- Strange Shadows
- Are You Experienced
- The Strut
- Expo in Sound
- I Love You, I Do
- Gimme Some Lovin'
- Red Eyes
- Woman of Mine
- I Can't Stand It
- The Letter
- The Stinger
- What Else
- MacArthur Park
Tracks 1, 5, 7, 10, 16 & 23 from The Projection Company, Give Me Some Lovin', Custom CS 1113, 1967
Tracks 2, 6, 8, 11, 18 & 22 from The Generation Gap, Up, Up and Away, Custom CS 1121, 1967
Tracks 3, 9, 12-14, 17, 20-21 from T. Swift and the Electric Bag, Are You Experienced, Custom CS 1115, 1967
Tracks 4, 15, 19 & 24 from The Stone Canyon Rock Group, MacArthur Park, Custom CS 1124, 1968
Various Artists, Fender: The Golden Age 1950-1970 (Ace CDCHD 1315, 2012)
- Boot Heel Drag - Bob Wills and His Texas Playboys (MGM 10786, 1950)
- Catfish Boogie - Tennessee Ernie Ford with Cliffie Stone's Band (Capitol 2602, 1953)
- Feelin' Good/Please Love Me - Ike Turner (recorded 1955, issued on Crown LP 5367, 1963)

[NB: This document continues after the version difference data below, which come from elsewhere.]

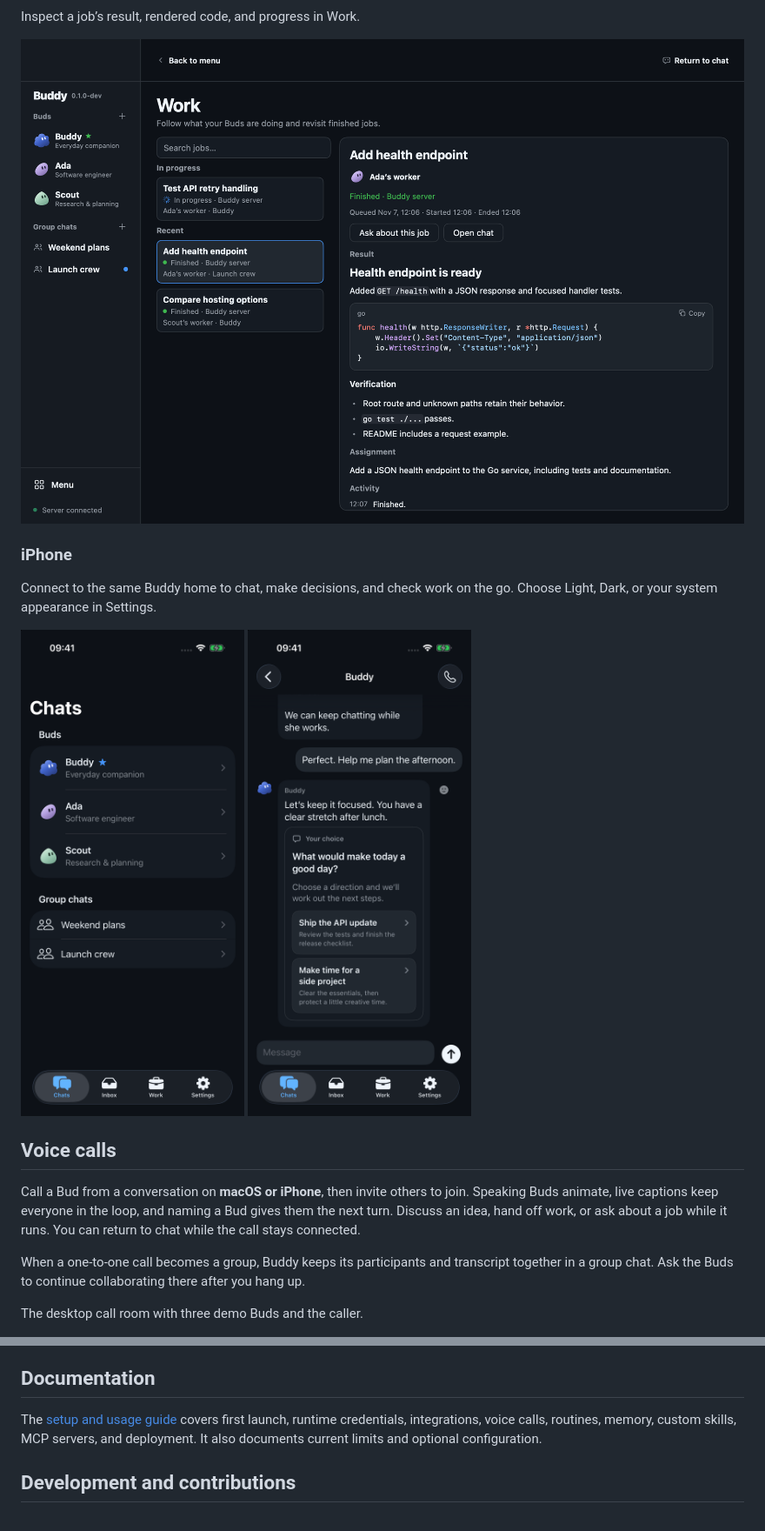
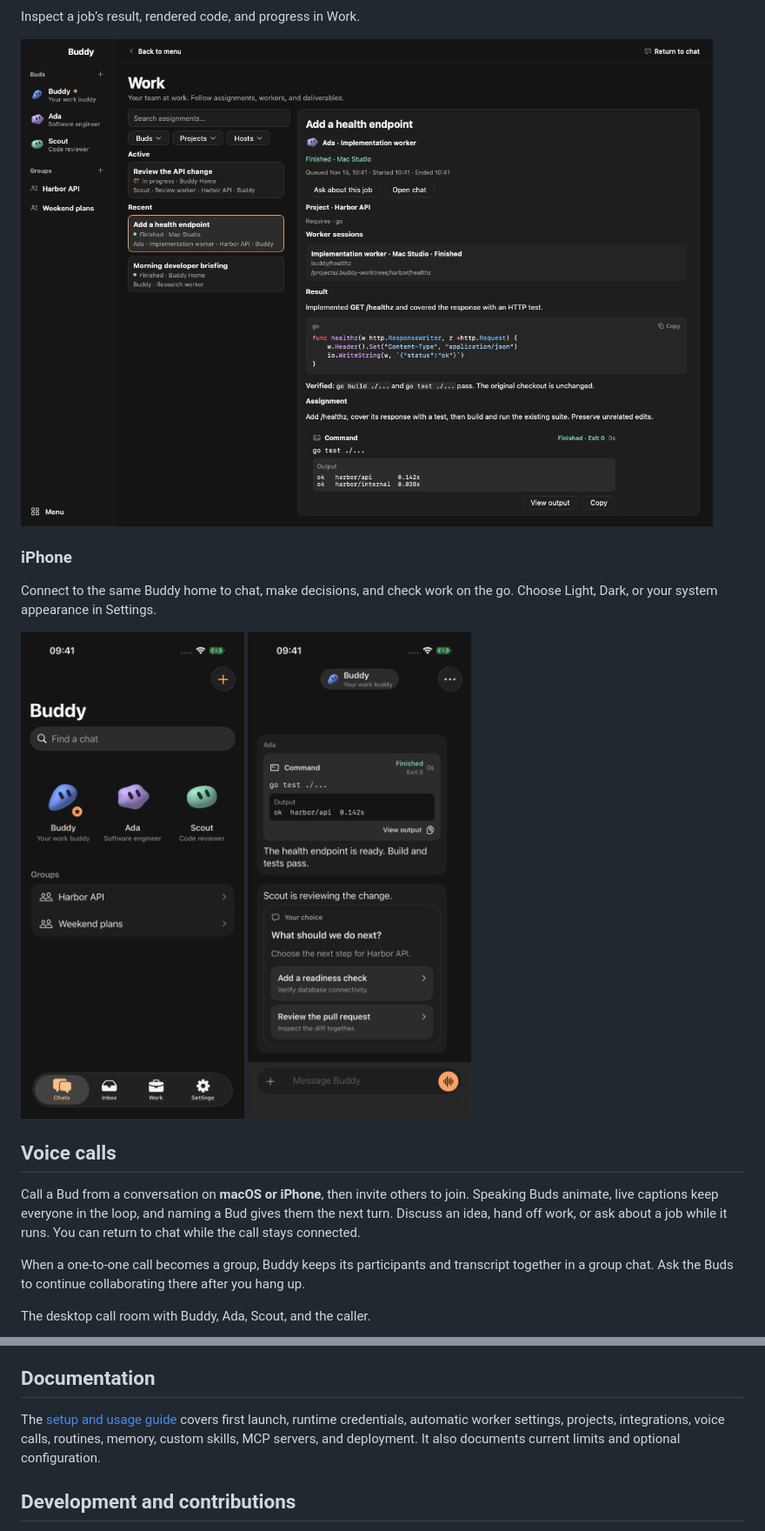
Before and after one commit to Hortlund/buddy, a Markdown page: README.md, 2 parts joined by grey strips. Shown at 87% size. Rendered like a GitHub page; pictures changed too: docs/screenshots/desktop-work.png, docs/screenshots/iphone-chat.png, docs/screenshots/iphone-chats.png.

Commit message:
docs: refresh README and app screenshots

```diff
--- a/README.md
+++ b/README.md
@@ -85,7 +113,7 @@ When a one-to-one call becomes a group, Buddy keeps its participants and transcr
 together in a group chat. Ask the Buds to continue collaborating there after you
 hang up.
 
-The desktop call room with three demo Buds and the caller.
+The desktop call room with Buddy, Ada, Scout, and the caller.
 
 ![Buddy desktop group voice call with Buddy, Ada, Scout, shared captions, and call controls](docs/screenshots/desktop-call.png)
 
@@ -157,8 +186,9 @@ the pairing link into the iPhone app.
 ## Documentation
 
 The [setup and usage guide](docs/guide.md) covers first launch, runtime credentials,
-integrations, voice calls, routines, memory, custom skills, MCP servers, and
-deployment. It also documents current limits and optional configuration.
+automatic worker settings, projects, integrations, voice calls, routines, memory,
+custom skills, MCP servers, and deployment. It also documents current limits and
+optional configuration.
 
 ## Development and contributions
 
```
Also changed, not shown: other parts of README.md (+39 -10 lines), docs/screenshots/desktop-call.png, docs/screenshots/desktop-chat.png, docs/screenshots/iphone-call.png.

- Folsom Prison Blues - Johnny Cash (Sun 232, 1956)
- Fender Radio Ad - Faron Young
- I'm Looking for Someone to Love - The Crickets (Brunswick 55009, 1957)
- Susie-Q - Dale Hawkins (Checker 863, 1957)
- All Your Love (I Miss Loving) - Otis Rush (Cobra 5032, 1959)
- Walk - Don't Run - The Ventures (Blue Horizon 101, 1960)
- Wonderful Land - The Shadows (Columbia 4790, 1962)
- Besame Mucho - Jet Harris (Decca 11466, 1962)
- Fender Radio Ad - Hank Snow
- Green Onions - Booker T & The MGs (Stax 127, 1962)
- Miserlou - Dick Dale & The Del-Tones (Deltone 5019, 1962)
- The Lonely Surfer - Jack Nitzsche (Reprise 20.202, 1963)
- Louie Louie - The Kingsmen (Wand 143, 1963)
- Who Do You Love? - Ronnie Hawkins & The Hawks (Roulette 4483, 1963)
- Fun, Fun, Fun - The Beach Boys (Capitol 5118, 1964)
- I Fought the Law - The Bobby Fuller Four (Mustang 3014, 1964)
- I Ain't Got You - The Yardbirds (Columbia 7391, 1964)
- Rock Me Baby - Otis redding (Volt LP 412, 1965)
- Fender Radio Ad - Barbara Mandrell
- Buckaroo - Buck Owens and His Buckaroos (Capitol 5517, 1965)
- Memphis Soul Stew - King Curtis & The Kingpins (Atco 6511, 1967)
- Soul Serenade - Willie Mitchell (Hi 2140, 1968)
- Beginning to See the Light - The Velvet Underground (MGM LP SE 4617, 1969)
- Barabajagal - Donovan (Pye 17778, 1969)
- Fender Radio Ad - Jan Howard
There's a lot of history with the Fender guitar that can only be matched by one other name, Gibson. Which is best Fender Strat or Gibson Les Paul. Neither, they are both the best.